MILWAUKEE (WITI) -- With a Wind Chill Warning in effect, sub-zero temperatures and brutal wind chills Monday, January 6th -- it was certainly a day to layer up if you had to be outside! Authorities warned folks to use common sense -- and to not spend more time outside than you have to as we deal with the coldest weather to hit Wisconsin in nearly two decades.
"It's like being in Antactica!" Jared Petersen said.
Temperatures plunged below zero and settled around -12 or -13 degrees all day -- and the strong winds made a cold day feel nearly unbearable, with a wind chill around -45.
Those who had to be out seemed to be in pain as they scurried off the streets.

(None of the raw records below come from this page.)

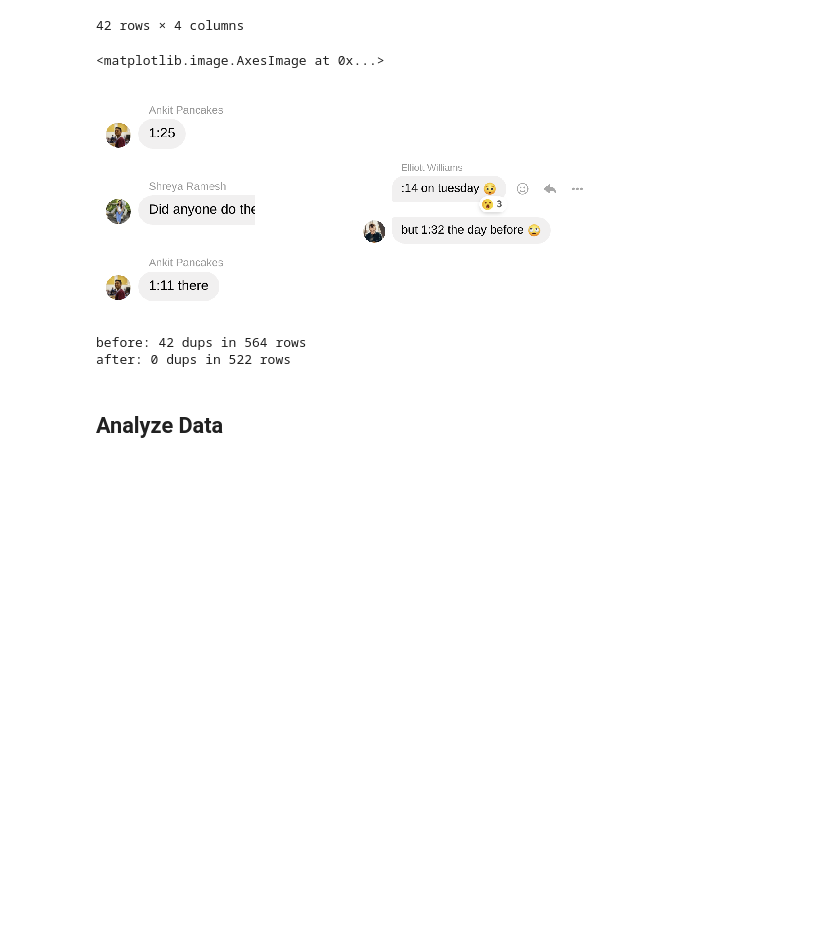
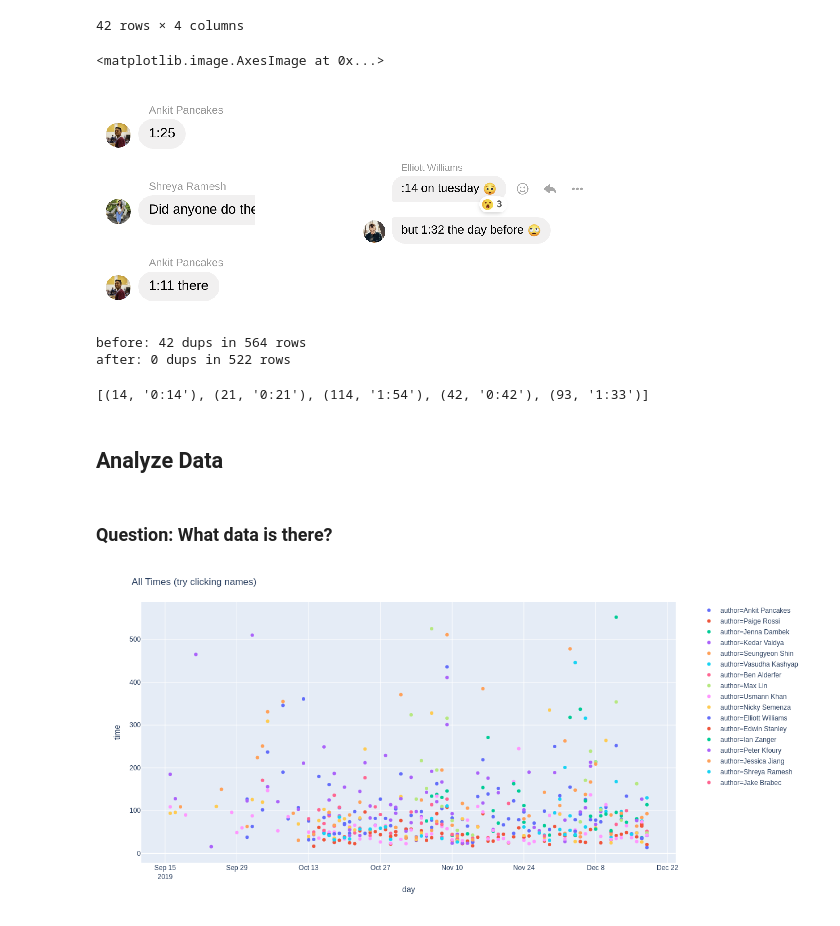
Before and after one commit to UsmannK/nyt-crossword-analysis, a Jupyter notebook: crossword_analysis.ipynb, the cells around one changed output. Cells and saved outputs as stored; diff of their text form; code cells hidden in the pictures; blank space fills up the shorter version.

Commit message:
Checkpoint commit

```diff
--- a/crossword_analysis.ipynb
+++ b/crossword_analysis.ipynb
@@ -106,5 +107,22 @@ print('after: {} dups in {} rows'.format(len(find_dups(df)), len(df['author'])))
 # %% [output]
 before: 42 dups in 564 rows
 after: 0 dups in 522 rows
+# %%
+# Transform times to secs
+all_secs = []
+for time in df['time']:
+    if time.startswith(':'):
+        time = '0' + time
+    times = time.split(':')
+    secs = 60*(int(times[0])) + int(times[1])
+    all_secs.append(secs)
+# %%
+# Spot check
+list(zip(all_secs, df['time']))[:5]
+# %% [output]
+[(14, '0:14'), (21, '0:21'), (114, '1:54'), (42, '0:42'), (93, '1:33')]
+# %%
+# Looks good ....
+df['time'] = all_secs
 # %% [markdown]
 ## Analyze Data
@@ -110,0 +131,8 @@ after: 0 dups in 522 rows
+# %% [markdown]
+### Question: What data is there?
+# %%
+fig = px.scatter(df, x="day", y="time", color="author")
+fig.update_layout(title="All Times (try clicking names)")
+fig.show()
+# %% [output]
+[figure, added]
```
Also changed, not shown: parts of 15 cells of this notebook.
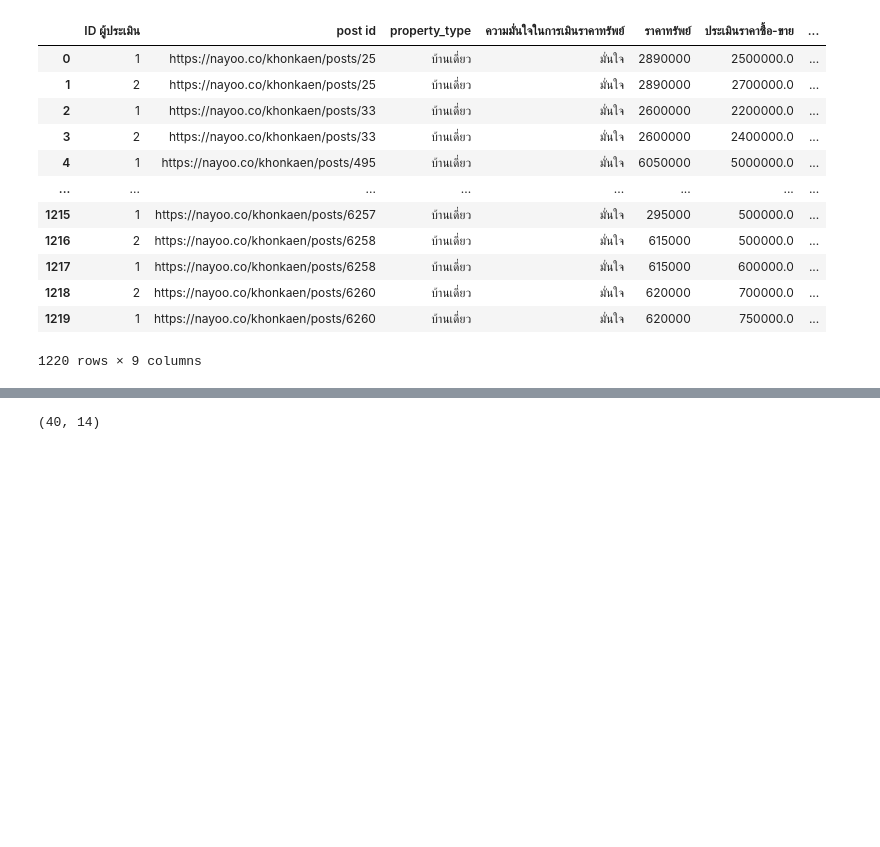
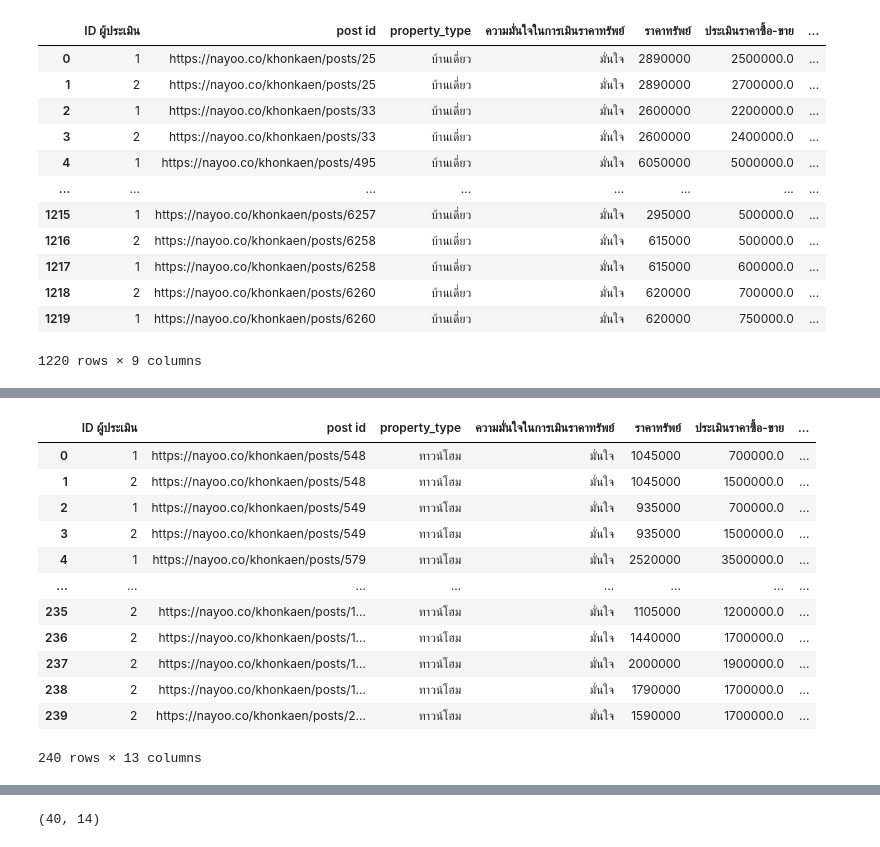
Before and after one commit to Aomaphisara/bsc_dpdm22, a Jupyter notebook: [dataprep1].ipynb, the cells around one changed output, grey strips where cells are left out. Cells and saved outputs as stored; diff of their text form; code cells hidden in the pictures; blank space fills up the shorter version.

```diff
--- a/[dataprep1].ipynb
+++ b/[dataprep1].ipynb
@@ -1028,0 +1042,18 @@ land
+# %%
+link = 'https://docs.google.com/spreadsheets/d/1jIF55aFmr8rqqK7dBMXoyA71TWlHdIiiQAa0p1Dr794/export?format=xlsx'
+tw1 = pd.read_excel(link,sheet_name='ทาวน์โฮม')
+tw1
+# %% [output]
+|  | ID ผู้ประเมิน | post id | property_type | ความมั่นใจในการเมินราคาทรัพย์ | ราคาทรัพย์ | ประเมินราคาซื้อ-ขาย | ... |
+| 0 | 1 | https://nayoo.co/khonkaen/posts/548 | ทาวน์โฮม | มั่นใจ | 1045000 | 700000.0 | ... |
+| 1 | 2 | https://nayoo.co/khonkaen/posts/548 | ทาวน์โฮม | มั่นใจ | 1045000 | 1500000.0 | ... |
+| 2 | 1 | https://nayoo.co/khonkaen/posts/549 | ทาวน์โฮม | มั่นใจ | 935000 | 700000.0 | ... |
+| 3 | 2 | https://nayoo.co/khonkaen/posts/549 | ทาวน์โฮม | มั่นใจ | 935000 | 1500000.0 | ... |
+| 4 | 1 | https://nayoo.co/khonkaen/posts/579 | ทาวน์โฮม | มั่นใจ | 2520000 | 3500000.0 | ... |
+| ... | ... | ... | ... | ... | ... | ... | ... |
+| 235 | 2 | https://nayoo.co/khonkaen/posts/1... | ทาวน์โฮม | มั่นใจ | 1105000 | 1200000.0 | ... |
+| 236 | 2 | https://nayoo.co/khonkaen/posts/1... | ทาวน์โฮม | มั่นใจ | 1440000 | 1700000.0 | ... |
+| 237 | 2 | https://nayoo.co/khonkaen/posts/1... | ทาวน์โฮม | มั่นใจ | 2000000 | 1900000.0 | ... |
+| 238 | 2 | https://nayoo.co/khonkaen/posts/1... | ทาวน์โฮม | มั่นใจ | 1790000 | 1700000.0 | ... |
+| 239 | 2 | https://nayoo.co/khonkaen/posts/2... | ทาวน์โฮม | มั่นใจ | 1590000 | 1700000.0 | ... |
+240 rows × 13 columns
```
Also changed, not shown: parts of 11 cells of this notebook.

"It's so cold. Oh my god. And the wind is like the worst thing!" Oona Appel said.
Appel is from Finland, a country known for its long, cold winters.
"We got the same weather -- like degrees -- but the wind is the most terrible part," Appel said.
In Waukesha on Monday, January 6th, the streets were nearly empty.
"It's a ghost town. Everybody's staying inside," Jared Peterson said.
Petersen was making his way to an appointment, and finding the cold air hard to breathe.
"If I breathe in through my mouth, it hurts my lungs," Petersen said.
Public health authorities warned that frostbite could set in in a matter of minutes.
"It hurts my face when it's cold!" Appel said.
In Ozaukee County, Santa's workshop was still set up in Cedarburg, where it felt like the North Pole!
"It is awful. I am freezing -- and I'm an outside sales rep, so I've been outside all day long when no one else is really working," Britney Albrecht said.
Schools across the state were closed Monday -- including Wisconsin's largest school district. Milwaukee Public Schools has announced it will be closed through Tuesday.
The Milwaukee River was frozen solid!
"If you can handle this, you can handle anything. It's just good old Milwaukee," Hughey McClinton said.
And McClinton has perhaps the best advice for anyone outside Monday.
"Take care of your business and go on back home," McClinton said.